These do not always have a particular look or feel, so any lump must be checked out, to test for this type of tumour.
These are generally localised and felt under the skin. Because they can appear similar to lipomas, aspirates are critical to deciphering between the two. Removed earlier, prevents larger areas having to be removed to ensure the cancer is completely gone.
Despite popular belief, these melanomas are not really linked to sun exposure, and are generally less devastating that human melanomas. They are dark spots, mostly seen on mouth and leg area, and can be either benign or malignant. It is always best to remove these as soon as possible.
This is one of the many reasons why I advocate for spaying female dogs. Mammary carcinomas are far more likely to present in non-spayed females. Surgery is invariably recommended, whereby the glands are removed and if necessary, chemotherapy may be appropriate. Note that not all mammary lumps are malignant, however, it is recommended that they be removed. Almost all male mammary lumps are however malignant and will require immediate attention.
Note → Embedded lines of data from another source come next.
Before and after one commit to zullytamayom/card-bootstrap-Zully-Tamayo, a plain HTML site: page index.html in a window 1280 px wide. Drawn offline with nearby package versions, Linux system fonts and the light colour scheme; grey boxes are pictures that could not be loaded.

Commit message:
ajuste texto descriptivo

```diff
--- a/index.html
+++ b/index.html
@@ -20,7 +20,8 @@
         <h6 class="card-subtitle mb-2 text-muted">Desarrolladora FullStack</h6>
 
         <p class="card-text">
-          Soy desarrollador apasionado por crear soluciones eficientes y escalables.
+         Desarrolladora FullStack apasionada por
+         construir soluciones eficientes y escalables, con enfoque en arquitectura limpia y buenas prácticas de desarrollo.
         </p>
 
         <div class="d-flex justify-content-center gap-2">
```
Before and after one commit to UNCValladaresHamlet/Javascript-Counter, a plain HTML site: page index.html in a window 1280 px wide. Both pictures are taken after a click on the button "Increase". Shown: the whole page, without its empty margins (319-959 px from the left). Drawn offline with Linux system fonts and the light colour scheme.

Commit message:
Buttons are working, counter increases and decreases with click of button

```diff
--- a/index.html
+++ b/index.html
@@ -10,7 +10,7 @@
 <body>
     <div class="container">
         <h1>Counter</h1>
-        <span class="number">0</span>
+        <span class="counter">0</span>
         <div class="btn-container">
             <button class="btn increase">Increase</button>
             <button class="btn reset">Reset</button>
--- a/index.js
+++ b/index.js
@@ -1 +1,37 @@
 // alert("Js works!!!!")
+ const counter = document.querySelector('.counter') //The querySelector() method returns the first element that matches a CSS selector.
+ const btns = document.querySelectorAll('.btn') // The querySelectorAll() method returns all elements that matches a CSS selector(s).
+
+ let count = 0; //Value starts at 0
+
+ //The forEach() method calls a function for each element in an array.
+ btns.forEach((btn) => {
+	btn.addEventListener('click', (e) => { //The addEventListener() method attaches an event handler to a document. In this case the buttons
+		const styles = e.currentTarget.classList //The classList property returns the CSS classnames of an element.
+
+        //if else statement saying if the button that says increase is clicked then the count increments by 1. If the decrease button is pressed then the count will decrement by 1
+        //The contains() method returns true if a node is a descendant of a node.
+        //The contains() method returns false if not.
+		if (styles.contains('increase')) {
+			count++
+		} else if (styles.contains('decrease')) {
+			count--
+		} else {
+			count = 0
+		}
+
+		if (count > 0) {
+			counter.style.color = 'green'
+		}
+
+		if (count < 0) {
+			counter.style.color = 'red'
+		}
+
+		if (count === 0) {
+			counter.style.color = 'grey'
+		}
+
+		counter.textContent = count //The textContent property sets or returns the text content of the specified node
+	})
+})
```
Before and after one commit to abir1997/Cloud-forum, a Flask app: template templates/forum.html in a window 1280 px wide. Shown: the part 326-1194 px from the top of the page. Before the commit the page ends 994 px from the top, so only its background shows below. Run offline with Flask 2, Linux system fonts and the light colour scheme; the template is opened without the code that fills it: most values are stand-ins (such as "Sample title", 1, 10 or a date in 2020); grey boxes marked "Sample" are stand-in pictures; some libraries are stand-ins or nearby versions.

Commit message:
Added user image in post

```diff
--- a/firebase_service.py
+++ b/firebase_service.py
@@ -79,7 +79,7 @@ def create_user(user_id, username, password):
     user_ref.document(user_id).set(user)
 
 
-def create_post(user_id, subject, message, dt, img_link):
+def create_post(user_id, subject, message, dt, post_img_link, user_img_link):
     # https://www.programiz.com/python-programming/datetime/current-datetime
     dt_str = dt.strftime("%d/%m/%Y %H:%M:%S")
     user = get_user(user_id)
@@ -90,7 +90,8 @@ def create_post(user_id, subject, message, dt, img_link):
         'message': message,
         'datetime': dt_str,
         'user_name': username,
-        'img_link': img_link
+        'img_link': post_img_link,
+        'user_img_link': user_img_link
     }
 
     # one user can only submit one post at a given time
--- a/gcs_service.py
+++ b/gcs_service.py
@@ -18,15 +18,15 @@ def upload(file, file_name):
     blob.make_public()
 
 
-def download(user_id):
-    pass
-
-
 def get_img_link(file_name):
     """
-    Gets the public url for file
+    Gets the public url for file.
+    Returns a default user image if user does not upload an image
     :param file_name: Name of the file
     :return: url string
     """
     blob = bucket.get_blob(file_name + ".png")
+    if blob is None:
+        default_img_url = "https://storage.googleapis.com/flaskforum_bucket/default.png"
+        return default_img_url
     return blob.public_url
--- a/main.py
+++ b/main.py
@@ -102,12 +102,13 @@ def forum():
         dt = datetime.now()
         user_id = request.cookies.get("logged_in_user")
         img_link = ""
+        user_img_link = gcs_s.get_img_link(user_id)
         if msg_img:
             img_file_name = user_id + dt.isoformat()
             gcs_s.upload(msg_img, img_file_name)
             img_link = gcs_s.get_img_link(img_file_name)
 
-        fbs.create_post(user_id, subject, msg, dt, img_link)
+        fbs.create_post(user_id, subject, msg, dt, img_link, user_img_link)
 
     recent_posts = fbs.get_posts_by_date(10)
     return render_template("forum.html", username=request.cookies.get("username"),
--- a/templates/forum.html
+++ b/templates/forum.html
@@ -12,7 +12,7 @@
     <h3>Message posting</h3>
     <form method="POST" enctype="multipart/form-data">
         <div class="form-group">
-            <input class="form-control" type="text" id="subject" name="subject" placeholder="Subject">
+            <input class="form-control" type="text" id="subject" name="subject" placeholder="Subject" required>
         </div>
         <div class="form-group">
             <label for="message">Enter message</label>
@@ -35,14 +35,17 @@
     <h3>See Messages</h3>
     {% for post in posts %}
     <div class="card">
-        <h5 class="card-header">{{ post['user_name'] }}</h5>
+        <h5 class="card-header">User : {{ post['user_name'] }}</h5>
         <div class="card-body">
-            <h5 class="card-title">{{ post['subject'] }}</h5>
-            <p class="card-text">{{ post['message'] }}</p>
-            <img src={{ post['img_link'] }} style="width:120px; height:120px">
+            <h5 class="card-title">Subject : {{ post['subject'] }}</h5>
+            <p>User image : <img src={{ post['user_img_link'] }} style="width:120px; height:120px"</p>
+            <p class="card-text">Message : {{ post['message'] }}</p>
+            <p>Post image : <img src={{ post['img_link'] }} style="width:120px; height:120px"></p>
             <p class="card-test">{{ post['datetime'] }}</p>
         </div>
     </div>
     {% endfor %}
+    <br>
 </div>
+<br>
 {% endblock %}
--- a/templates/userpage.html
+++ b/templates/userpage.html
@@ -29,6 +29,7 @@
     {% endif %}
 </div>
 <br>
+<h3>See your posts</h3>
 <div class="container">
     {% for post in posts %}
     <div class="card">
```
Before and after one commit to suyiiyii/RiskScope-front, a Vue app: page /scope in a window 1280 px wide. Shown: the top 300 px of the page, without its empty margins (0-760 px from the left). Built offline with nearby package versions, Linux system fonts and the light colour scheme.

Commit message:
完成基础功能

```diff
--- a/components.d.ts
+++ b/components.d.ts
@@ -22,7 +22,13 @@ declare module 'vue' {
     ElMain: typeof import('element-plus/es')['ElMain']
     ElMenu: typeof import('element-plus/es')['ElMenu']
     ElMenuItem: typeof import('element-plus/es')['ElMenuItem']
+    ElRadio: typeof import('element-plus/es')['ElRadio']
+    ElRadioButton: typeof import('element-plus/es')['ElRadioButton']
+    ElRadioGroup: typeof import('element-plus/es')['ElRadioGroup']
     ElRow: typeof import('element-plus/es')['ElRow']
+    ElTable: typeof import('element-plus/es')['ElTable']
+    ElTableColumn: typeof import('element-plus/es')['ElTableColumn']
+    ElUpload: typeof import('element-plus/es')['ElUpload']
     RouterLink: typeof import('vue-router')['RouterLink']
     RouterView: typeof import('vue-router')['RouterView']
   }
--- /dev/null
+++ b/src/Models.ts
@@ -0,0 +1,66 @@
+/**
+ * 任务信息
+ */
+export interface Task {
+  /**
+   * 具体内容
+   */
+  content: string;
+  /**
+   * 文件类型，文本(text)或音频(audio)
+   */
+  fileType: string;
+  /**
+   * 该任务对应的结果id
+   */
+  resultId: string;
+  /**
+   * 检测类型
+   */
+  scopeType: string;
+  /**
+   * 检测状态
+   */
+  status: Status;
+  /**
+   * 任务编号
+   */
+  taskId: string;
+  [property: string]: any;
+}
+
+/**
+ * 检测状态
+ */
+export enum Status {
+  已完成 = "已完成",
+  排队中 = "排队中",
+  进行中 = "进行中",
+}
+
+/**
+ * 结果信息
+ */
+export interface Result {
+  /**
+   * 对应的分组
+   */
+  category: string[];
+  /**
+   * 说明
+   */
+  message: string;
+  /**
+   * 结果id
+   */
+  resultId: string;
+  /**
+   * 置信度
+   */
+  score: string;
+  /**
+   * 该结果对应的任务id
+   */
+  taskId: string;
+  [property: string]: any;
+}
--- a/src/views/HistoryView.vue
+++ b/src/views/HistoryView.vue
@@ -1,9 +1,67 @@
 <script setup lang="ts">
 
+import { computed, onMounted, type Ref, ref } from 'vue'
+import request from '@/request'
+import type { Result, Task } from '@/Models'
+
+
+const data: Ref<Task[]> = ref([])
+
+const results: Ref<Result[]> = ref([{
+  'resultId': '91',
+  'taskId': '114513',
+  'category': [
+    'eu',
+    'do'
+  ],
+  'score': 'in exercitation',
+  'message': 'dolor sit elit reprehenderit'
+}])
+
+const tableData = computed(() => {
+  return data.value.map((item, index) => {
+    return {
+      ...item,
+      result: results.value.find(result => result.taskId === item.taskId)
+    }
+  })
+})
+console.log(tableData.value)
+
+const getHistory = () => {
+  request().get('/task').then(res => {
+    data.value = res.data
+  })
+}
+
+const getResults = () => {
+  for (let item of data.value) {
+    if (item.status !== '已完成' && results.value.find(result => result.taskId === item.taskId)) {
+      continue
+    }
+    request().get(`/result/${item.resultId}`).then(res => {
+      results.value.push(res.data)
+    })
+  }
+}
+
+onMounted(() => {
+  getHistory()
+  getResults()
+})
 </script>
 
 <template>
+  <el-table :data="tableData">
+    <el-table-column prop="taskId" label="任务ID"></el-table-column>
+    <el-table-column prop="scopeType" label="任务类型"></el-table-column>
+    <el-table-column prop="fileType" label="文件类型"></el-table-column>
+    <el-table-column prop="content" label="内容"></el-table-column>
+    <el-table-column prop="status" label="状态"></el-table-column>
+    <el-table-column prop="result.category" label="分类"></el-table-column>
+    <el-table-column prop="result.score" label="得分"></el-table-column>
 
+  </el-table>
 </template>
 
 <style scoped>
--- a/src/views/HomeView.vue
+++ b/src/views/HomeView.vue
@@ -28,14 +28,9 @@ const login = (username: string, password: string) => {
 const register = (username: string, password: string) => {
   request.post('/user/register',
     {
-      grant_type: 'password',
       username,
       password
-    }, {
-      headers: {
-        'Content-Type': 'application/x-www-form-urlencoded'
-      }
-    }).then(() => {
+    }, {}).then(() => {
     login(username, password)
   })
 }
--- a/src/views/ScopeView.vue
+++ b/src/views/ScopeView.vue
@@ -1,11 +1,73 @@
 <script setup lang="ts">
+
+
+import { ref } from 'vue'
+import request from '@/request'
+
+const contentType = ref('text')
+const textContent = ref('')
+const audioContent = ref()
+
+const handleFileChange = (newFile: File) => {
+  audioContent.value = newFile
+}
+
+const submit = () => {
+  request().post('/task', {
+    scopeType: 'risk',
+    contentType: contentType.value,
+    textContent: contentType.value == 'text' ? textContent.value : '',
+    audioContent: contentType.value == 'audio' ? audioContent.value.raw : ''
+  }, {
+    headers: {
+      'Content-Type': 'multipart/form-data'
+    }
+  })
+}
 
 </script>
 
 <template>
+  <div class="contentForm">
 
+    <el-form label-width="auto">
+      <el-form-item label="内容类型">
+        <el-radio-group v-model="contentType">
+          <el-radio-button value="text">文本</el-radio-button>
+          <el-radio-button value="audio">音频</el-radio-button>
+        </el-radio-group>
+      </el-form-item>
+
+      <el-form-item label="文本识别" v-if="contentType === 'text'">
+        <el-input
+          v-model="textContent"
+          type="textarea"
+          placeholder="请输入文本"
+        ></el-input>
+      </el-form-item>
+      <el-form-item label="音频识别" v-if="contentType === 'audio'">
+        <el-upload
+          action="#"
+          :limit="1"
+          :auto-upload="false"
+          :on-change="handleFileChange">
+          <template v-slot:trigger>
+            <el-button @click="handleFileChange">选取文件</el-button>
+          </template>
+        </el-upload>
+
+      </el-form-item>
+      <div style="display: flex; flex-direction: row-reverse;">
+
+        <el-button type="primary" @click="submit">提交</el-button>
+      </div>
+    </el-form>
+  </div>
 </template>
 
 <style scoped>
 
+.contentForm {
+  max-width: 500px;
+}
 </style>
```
This article is not meant to scare you, and send you all lining up to the vet, but, it is worthwhile becoming aware of the different types of lumps our pets. Knowledge is power, and so it can be invaluable knowing which lumps are potentially more harmful than others. Keeping an eye on our pet’s bodies over time can help us to recognise something early, and, if necessary, treat it quickly with the least invasion. So, have a chat with your trusted vet if you notice a lump and get to know your pet’s body. The more we are aware of, the more action we can take to protect our beloved pets from harm.